You are right with web service usually we have SOAP(xml) over HTTP, for EJBs it will simply be RMI the data being serialized.
To call your EJB the way you do it depends on the type of client.
But basically the idea is to do JNDI lookup to get a local proxy of your remote EJB.
In a server you can use dependency injection @Resource, outside a server you'll have to code manually the JNDI lookup.

I hope that'll help
My guess would be that you have validation rules emdedded in your Customer class and the validation fails before persisting.
But it is hard to say without seeing the Customer
If I am getting this right your are talking about using a Messaging Endpoint, which is in itself a pattern for messaging applications.

The messaging gateways dont have to be EJB-based

After the way you access the messaging gateways (HTTP or direct access) is up to you or requirements
Yes you can and I did it.
Well actually in depends on your type of Java client. In both cases the Client is running a JVM different to the running the application server.

If you have Java standalone application running in an ACC (Application Client Container) you can use annotations to inject EJBs coming from the
JNDI in the application server. The reason it works is that the ACC and the Application server are in close communication.

But if your java standalone application is running outside an ACC then it does not work as far as I know. You have to retrieve the remote EJB
by doing a manual JNDI lookup with the Initial Context initialised with the PROVIDER_URL of the relevant application server.

Unfortunately I dont have enough time to find you a step by step guide now, but I hope it is clear enough.
When I get the chance I'll add some more if you want to
I see, I think the process was still going when you killed it just at a very slow pace.
I had a similar case before.

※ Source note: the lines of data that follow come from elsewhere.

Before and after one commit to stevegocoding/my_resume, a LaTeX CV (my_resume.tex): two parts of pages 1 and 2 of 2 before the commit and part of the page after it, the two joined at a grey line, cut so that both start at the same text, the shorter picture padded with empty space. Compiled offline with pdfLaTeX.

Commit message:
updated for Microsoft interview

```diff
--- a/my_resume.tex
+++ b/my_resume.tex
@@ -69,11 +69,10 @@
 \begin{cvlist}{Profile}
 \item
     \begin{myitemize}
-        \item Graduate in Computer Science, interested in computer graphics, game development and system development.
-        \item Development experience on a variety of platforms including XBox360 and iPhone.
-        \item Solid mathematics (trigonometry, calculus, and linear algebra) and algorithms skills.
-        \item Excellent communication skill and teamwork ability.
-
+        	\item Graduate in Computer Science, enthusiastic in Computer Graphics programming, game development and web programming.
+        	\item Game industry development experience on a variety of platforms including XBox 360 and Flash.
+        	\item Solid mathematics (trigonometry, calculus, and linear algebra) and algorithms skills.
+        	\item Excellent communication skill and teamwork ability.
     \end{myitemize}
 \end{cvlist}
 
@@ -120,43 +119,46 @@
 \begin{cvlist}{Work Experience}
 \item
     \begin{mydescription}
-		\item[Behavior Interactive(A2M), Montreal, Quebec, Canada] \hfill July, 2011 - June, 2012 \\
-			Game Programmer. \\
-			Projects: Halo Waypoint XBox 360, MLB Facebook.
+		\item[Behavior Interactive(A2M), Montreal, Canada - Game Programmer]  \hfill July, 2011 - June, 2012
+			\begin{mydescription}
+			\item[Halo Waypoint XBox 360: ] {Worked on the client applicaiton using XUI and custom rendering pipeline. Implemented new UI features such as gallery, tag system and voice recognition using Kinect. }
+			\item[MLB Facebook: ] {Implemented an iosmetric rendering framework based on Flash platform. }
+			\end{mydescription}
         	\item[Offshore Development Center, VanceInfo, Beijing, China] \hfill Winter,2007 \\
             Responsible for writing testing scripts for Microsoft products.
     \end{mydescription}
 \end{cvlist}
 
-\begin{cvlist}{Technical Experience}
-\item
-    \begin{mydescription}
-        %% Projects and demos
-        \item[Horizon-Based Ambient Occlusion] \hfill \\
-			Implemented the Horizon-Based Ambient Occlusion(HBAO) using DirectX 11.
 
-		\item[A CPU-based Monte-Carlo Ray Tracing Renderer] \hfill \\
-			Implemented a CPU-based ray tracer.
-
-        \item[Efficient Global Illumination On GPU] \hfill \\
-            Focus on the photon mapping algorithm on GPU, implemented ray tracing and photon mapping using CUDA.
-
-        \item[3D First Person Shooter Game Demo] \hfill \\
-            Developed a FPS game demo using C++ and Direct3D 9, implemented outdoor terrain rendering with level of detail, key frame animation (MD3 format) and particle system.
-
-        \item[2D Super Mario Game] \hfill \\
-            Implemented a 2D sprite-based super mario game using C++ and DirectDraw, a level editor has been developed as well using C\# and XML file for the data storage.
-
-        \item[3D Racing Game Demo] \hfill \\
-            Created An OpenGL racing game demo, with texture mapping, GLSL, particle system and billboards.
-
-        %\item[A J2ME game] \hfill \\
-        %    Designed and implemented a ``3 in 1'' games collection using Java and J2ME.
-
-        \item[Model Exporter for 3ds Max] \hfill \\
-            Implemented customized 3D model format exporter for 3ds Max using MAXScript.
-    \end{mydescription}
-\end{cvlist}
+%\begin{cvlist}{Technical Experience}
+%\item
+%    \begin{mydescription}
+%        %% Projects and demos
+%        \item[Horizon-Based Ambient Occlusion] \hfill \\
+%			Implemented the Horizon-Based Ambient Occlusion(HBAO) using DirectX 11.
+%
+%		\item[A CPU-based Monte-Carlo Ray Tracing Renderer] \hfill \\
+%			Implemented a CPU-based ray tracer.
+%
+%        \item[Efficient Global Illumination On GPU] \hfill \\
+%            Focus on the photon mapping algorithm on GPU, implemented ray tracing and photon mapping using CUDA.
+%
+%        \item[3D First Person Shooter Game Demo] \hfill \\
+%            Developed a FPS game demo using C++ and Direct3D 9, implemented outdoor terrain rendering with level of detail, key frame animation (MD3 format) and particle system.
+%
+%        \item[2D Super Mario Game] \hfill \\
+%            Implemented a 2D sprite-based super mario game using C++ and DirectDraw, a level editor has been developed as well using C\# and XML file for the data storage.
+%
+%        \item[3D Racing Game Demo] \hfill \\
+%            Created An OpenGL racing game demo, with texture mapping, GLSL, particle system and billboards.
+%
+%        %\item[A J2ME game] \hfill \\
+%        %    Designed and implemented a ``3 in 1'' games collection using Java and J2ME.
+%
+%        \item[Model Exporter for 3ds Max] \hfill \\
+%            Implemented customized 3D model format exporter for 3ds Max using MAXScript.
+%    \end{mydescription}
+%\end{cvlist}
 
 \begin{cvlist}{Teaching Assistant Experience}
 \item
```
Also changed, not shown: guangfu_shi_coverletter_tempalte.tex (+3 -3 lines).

Well in JPA/hibernate you have examples of specific code to handle big batches.
Basically you keep in memory only 1000 objects that you insert in DB, then you clear the memory and take care of the next 1000 and so on ....
After you know JPA generate a lot of SQL requests if you have a rich object model with plenty of relationships.
So you may want to check the SQL generated by JPA and make all SQL requests are really necessary.
I could improve the perf of my batch by leaving alone not necessary foreign keys
when you say the transaction never completes what do you actually get ? an error message ? if yes what is it ?
With more information around the problem we can provide a more appropriate answer
look at the JEE tutorials you will find ear files for the sample applications
It is a very low level technical concern, maybe not so relevant from an architectural point of view
You can put the level of detail that you want in the component diagram, it is totally up to you and there is no real wrong or right level of detail.
Just a level a detail which is appropriate to pass your ideas across (to examiner in that case).

I used the Cade's way in my assignemnt with only high level components (X DAO ) in the integration layer>.
I suited the design of my solution.
I then described in more detail these integration components in the class diagram.
Instead of using @Session I would rather use the more specific @Stateful and @Stateless, you could lose marks by not being specific enough.

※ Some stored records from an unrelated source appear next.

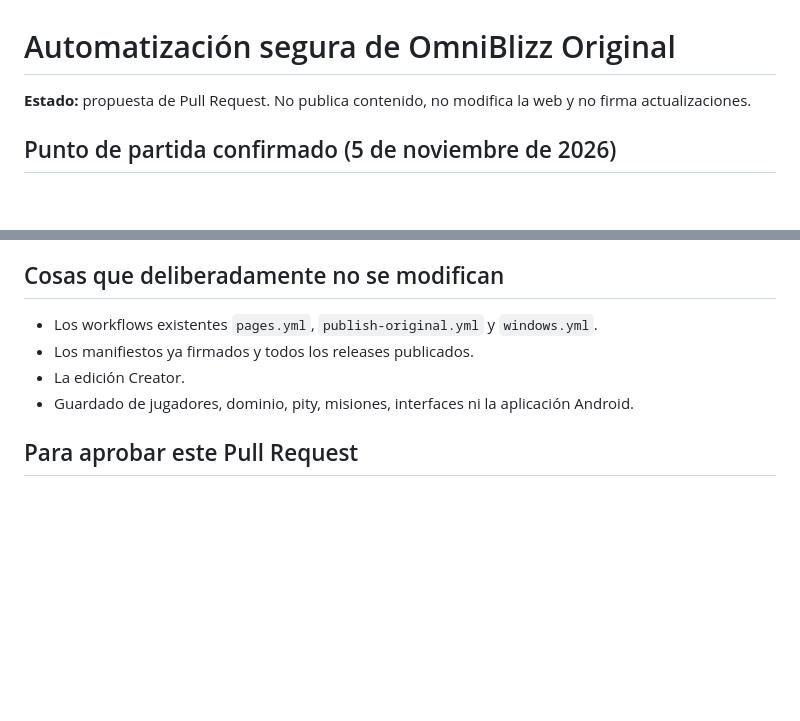
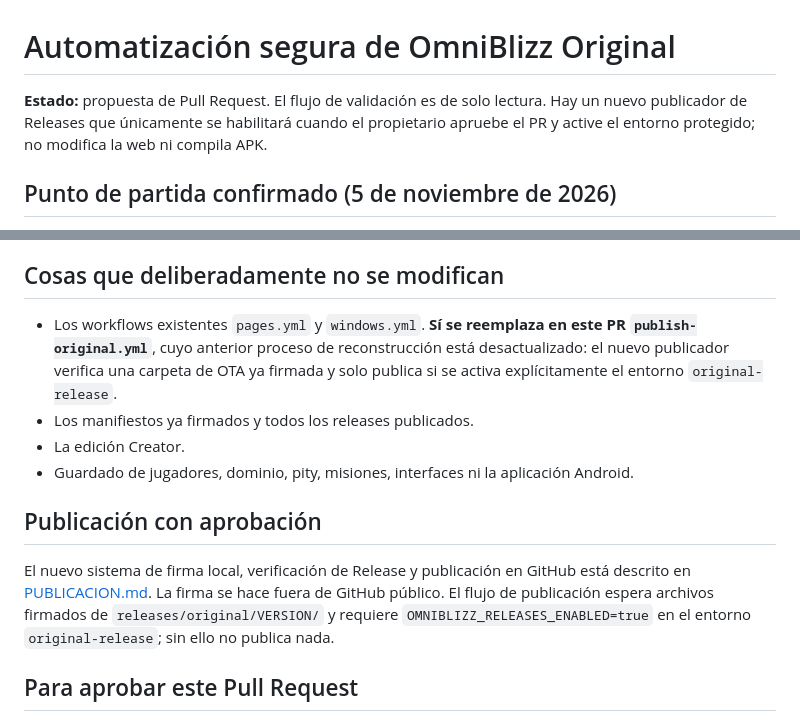
Before and after one commit to ventisca-gif/omniblizz-updates, a Markdown page: automation/README.md, 2 parts joined by grey strips. Drawn GitHub-style; blank space fills up the shorter version.

Commit message:
Align automation documentation with newly gated signed release publisher

```diff
--- a/automation/README.md
+++ b/automation/README.md
@@ -1,6 +1,6 @@
 # Automatización segura de OmniBlizz Original
 
-**Estado:** propuesta de Pull Request. No publica contenido, no modifica la web y no firma actualizaciones.
+**Estado:** propuesta de Pull Request. El flujo de validación es de solo lectura. Hay un nuevo publicador de Releases que únicamente se habilitará cuando el propietario apruebe el PR y active el entorno protegido; no modifica la web ni compila APK.
 
 ## Punto de partida confirmado (5 de noviembre de 2026)
 
@@ -54,10 +54,14 @@ Para publicar una OTA real, se necesita firmar los borradores con la **clave OTA
 
 ## Cosas que deliberadamente no se modifican
 
-- Los workflows existentes `pages.yml`, `publish-original.yml` y `windows.yml`.
+- Los workflows existentes `pages.yml` y `windows.yml`. **Sí se reemplaza en este PR `publish-original.yml`**, cuyo anterior proceso de reconstrucción está desactualizado: el nuevo publicador verifica una carpeta de OTA ya firmada y solo publica si se activa explícitamente el entorno `original-release`.
 - Los manifiestos ya firmados y todos los releases publicados.
 - La edición Creator.
 - Guardado de jugadores, dominio, pity, misiones, interfaces ni la aplicación Android.
+
+## Publicación con aprobación
+
+El nuevo sistema de firma local, verificación de Release y publicación en GitHub está descrito en [PUBLICACION.md](PUBLICACION.md). La firma se hace fuera de GitHub público. El flujo de publicación espera archivos firmados de `releases/original/VERSION/` y requiere `OMNIBLIZZ_RELEASES_ENABLED=true` en el entorno `original-release`; sin ello no publica nada.
 
 ## Para aprobar este Pull Request
 
```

As for the @application I would not personaly use it, I would stick to the default stereotypes @Entity, @Stateful, @Stateless, @MDB and the one for the JSF managed bean (@Managed ?) for the real component classes managed by the container. Any other other class that is not a component managed by the container is a regular class even if it comes from a JEE pattern.

Based on what I did in my own assignment ;-)

Good luck
welcome to the club !
12 years ago
If you do some research and go on the Oracle and the SCEA FAQ section of this forum you'll get the answers to most of your questions
12 years ago
I did use JSF in my solution but in the class diagram it did NOT show any JSF specific artifact.
I stayed very generic with Controller classes in my presentation tier.
After I just put a note on the class diagram to explain why I showed the presentation tier this way.
This is basically the Mark Cade's way.